[[ Task data open ]]

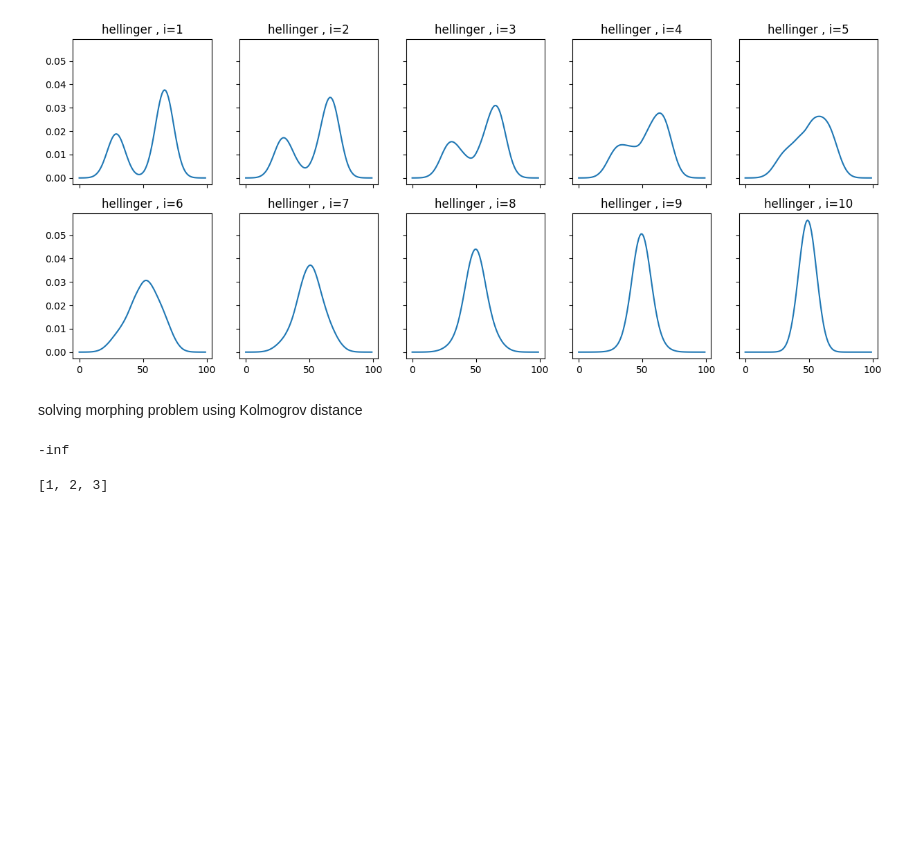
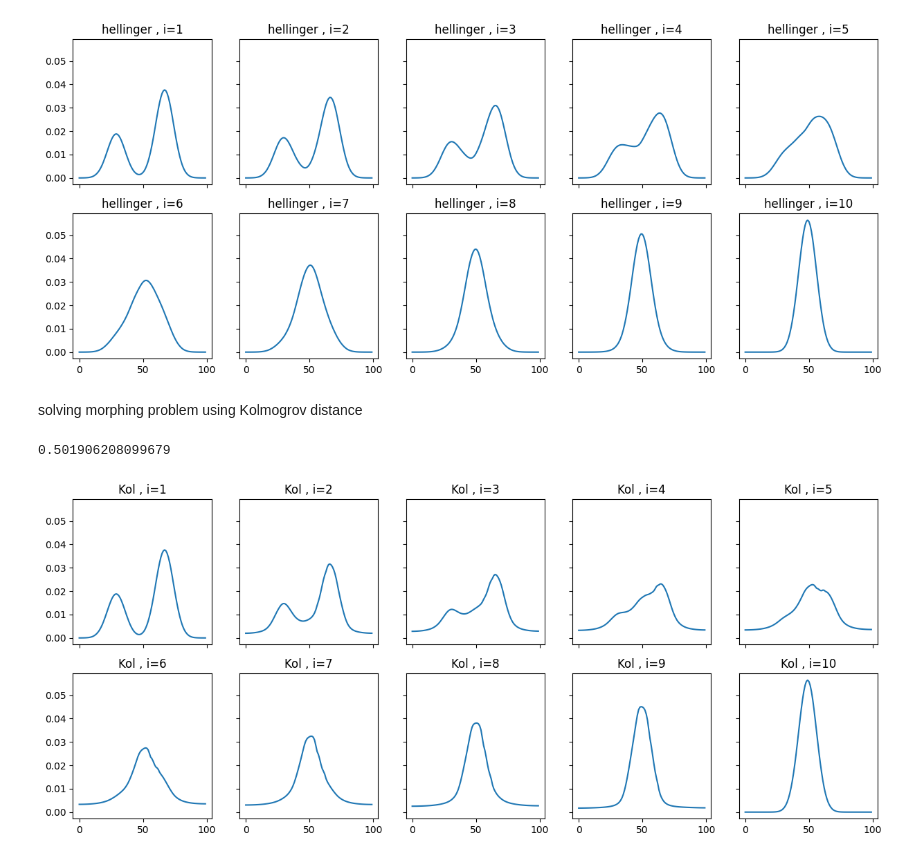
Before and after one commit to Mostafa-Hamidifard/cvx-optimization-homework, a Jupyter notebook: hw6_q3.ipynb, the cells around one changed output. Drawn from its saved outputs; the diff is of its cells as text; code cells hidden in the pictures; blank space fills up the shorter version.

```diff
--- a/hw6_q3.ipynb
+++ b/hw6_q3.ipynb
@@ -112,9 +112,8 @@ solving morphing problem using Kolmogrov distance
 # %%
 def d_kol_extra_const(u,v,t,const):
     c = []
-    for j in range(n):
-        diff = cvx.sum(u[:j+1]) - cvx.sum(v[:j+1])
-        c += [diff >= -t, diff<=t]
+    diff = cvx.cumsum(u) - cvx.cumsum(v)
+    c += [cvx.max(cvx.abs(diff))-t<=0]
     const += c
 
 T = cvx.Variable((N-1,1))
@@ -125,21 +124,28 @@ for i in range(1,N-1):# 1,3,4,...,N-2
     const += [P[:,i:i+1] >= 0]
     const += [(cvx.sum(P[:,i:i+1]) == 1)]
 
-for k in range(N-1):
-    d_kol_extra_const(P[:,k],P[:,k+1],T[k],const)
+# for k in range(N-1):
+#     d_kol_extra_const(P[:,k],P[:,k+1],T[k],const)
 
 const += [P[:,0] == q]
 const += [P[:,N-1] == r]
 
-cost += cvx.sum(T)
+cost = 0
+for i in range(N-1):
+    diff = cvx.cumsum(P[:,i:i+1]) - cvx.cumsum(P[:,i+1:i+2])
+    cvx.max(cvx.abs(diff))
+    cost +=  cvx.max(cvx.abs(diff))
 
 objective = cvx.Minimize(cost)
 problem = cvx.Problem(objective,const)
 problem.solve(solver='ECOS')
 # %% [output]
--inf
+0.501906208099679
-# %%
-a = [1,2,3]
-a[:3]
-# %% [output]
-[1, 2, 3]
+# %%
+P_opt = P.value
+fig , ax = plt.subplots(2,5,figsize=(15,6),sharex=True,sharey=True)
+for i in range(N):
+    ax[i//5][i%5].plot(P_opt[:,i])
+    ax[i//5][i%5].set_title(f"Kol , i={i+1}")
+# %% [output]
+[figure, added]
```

[[ Task data closed ]]

● **Brief**
When a line of the records has the word "const", pick it out and copy it.

● **Response box**
 def d_kol_extra_const(u,v,t,const):
     const += c
     const += [P[:,i:i+1] >= 0]
     const += [(cvx.sum(P[:,i:i+1]) == 1)]
-    d_kol_extra_const(P[:,k],P[:,k+1],T[k],const)
+#     d_kol_extra_const(P[:,k],P[:,k+1],T[k],const)
 const += [P[:,0] == q]
 const += [P[:,N-1] == r]
 problem = cvx.Problem(objective,const)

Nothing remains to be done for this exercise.